▸ Your goal: Look through the data below and show every line that includes "left".

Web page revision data
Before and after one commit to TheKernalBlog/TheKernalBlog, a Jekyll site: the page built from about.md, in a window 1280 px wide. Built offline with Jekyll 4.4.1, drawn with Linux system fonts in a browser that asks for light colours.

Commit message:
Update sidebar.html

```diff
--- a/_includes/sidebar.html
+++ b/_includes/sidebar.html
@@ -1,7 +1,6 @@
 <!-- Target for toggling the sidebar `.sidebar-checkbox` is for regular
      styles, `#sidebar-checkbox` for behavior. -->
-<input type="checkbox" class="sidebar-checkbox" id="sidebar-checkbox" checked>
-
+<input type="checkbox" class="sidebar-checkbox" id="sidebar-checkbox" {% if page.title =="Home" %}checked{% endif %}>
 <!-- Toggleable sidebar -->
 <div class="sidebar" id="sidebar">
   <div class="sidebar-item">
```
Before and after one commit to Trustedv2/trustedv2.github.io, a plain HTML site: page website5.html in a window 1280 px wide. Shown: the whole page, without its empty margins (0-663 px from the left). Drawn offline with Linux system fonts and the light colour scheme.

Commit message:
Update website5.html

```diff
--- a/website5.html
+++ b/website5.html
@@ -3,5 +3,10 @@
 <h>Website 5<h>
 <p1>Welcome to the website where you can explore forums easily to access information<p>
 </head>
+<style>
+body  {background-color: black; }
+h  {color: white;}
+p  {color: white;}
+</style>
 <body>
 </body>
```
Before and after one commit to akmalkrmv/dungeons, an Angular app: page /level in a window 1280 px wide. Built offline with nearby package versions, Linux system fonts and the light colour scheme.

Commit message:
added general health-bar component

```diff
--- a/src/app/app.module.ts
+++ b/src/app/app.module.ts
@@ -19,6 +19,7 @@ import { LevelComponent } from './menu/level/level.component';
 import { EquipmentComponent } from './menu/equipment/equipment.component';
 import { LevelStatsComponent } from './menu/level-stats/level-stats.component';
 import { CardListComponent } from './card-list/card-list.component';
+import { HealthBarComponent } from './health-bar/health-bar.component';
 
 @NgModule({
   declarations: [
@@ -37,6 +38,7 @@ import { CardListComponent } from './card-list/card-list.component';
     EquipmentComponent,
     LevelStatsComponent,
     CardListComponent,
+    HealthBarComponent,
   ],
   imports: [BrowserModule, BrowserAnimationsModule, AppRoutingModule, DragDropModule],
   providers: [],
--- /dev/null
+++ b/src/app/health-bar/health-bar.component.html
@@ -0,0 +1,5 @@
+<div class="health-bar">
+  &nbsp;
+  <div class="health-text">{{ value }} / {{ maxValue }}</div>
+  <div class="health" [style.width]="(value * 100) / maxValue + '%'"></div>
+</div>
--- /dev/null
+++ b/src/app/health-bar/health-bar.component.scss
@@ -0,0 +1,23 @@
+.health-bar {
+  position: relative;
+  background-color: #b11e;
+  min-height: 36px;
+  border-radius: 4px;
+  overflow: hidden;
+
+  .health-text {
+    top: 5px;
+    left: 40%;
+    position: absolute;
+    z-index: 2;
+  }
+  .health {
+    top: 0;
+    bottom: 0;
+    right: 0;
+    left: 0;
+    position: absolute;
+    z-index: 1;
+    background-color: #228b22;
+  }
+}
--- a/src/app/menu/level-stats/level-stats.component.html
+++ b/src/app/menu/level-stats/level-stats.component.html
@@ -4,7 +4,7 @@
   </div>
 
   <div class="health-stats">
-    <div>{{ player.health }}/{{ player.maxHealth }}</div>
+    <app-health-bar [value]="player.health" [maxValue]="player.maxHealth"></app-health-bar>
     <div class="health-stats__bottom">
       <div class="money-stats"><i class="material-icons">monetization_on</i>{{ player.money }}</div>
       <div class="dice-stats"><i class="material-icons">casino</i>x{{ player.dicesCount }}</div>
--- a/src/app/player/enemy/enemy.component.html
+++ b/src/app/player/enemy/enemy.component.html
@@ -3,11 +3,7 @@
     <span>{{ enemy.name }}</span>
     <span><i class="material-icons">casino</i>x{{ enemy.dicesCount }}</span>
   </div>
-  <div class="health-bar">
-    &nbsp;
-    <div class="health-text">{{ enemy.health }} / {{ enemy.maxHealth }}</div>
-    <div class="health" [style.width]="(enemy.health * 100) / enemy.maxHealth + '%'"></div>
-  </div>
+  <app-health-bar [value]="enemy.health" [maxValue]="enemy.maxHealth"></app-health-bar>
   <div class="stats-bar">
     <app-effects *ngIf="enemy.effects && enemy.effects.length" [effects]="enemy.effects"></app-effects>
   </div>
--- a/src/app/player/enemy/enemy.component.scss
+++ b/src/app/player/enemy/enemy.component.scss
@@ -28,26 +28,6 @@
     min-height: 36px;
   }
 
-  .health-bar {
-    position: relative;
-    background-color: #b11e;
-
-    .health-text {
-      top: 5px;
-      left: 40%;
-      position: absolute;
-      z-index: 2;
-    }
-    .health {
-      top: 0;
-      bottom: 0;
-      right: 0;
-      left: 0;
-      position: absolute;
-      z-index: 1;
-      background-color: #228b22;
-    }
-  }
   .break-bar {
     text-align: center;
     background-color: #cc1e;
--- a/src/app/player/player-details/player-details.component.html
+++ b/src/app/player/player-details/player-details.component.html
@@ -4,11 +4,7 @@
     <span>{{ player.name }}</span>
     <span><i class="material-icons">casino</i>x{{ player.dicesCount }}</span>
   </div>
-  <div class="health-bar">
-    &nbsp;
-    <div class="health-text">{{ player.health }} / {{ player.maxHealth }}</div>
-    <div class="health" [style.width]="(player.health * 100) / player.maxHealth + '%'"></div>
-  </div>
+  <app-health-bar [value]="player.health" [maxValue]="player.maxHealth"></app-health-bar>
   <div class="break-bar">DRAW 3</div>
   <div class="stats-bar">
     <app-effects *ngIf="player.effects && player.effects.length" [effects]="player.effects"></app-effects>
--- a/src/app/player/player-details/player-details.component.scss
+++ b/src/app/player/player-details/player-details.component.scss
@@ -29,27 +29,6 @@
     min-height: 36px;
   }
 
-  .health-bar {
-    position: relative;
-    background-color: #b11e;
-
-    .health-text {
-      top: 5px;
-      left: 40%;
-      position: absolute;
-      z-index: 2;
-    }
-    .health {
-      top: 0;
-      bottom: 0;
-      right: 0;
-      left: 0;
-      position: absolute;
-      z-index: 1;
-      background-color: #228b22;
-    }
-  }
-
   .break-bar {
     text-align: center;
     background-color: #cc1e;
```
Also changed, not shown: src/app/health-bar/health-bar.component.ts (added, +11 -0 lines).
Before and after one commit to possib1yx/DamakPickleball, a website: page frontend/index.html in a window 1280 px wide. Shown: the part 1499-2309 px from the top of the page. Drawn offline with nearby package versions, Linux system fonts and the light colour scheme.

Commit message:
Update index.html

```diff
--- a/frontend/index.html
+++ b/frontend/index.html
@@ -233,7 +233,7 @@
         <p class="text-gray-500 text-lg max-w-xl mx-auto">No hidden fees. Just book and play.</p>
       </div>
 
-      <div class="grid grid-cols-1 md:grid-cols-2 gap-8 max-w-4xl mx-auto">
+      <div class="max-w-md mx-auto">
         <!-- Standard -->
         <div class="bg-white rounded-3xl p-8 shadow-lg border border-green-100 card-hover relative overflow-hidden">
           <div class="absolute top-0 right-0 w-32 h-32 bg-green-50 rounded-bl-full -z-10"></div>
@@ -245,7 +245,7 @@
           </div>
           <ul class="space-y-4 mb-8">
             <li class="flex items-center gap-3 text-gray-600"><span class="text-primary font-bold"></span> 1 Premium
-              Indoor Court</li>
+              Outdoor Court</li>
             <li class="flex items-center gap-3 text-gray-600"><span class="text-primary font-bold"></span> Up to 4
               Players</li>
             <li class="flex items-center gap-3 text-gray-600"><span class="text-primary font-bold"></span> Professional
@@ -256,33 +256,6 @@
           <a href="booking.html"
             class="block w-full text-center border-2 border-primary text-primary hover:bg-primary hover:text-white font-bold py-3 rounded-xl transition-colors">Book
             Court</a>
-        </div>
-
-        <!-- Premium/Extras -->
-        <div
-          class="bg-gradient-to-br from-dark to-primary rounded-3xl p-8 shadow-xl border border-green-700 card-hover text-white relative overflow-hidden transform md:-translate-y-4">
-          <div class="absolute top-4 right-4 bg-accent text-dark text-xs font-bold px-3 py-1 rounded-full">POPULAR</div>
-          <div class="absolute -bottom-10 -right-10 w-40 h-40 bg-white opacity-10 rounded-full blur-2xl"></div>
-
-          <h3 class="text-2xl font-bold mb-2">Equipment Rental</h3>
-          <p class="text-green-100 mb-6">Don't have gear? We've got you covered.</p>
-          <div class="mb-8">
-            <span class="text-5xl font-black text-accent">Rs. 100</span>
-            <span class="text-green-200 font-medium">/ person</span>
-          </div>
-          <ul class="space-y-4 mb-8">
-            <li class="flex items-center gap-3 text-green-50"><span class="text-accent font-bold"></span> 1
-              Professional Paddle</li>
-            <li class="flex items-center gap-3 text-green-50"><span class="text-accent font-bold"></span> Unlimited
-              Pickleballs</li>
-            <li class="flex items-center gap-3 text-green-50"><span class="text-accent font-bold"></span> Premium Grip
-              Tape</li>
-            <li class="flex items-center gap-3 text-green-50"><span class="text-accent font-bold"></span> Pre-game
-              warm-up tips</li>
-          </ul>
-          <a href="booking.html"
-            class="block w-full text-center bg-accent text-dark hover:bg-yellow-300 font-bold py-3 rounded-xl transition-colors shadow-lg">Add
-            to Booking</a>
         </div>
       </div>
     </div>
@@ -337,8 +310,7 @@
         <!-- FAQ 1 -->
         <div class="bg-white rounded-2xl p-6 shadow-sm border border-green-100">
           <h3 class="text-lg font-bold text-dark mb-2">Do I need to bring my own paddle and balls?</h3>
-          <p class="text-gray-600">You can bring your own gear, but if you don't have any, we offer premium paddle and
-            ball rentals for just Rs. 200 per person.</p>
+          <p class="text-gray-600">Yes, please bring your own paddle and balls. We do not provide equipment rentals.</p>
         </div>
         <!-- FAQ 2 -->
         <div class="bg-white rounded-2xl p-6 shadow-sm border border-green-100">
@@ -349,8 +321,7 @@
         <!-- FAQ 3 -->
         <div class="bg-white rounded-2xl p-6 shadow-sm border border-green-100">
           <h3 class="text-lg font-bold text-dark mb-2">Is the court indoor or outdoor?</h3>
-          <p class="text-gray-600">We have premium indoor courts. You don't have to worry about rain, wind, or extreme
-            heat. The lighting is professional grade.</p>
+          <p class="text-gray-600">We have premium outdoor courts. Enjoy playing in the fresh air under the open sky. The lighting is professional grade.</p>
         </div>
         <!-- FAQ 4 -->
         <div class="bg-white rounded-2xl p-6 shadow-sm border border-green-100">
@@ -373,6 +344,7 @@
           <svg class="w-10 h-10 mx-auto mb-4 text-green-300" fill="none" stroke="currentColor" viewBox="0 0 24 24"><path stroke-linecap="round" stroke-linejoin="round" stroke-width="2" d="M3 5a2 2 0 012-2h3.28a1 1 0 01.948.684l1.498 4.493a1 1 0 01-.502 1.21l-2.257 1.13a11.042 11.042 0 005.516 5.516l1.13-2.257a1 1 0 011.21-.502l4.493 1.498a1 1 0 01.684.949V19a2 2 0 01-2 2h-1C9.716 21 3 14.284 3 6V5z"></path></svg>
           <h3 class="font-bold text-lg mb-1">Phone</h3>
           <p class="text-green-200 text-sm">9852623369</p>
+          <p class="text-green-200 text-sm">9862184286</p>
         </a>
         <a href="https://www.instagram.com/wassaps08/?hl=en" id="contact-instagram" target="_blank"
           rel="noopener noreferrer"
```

▸ Task response:
Before and after one commit to Trustedv2/trustedv2.github.io, a plain HTML site: page website5.html in a window 1280 px wide. Shown: the whole page, without its empty margins (0-663 px from the left). Drawn offline with Linux system fonts and the light colour scheme.
+    left: 40%;
+    left: 0;
-      left: 40%;
-      left: 0;
-      left: 40%;
-      left: 0;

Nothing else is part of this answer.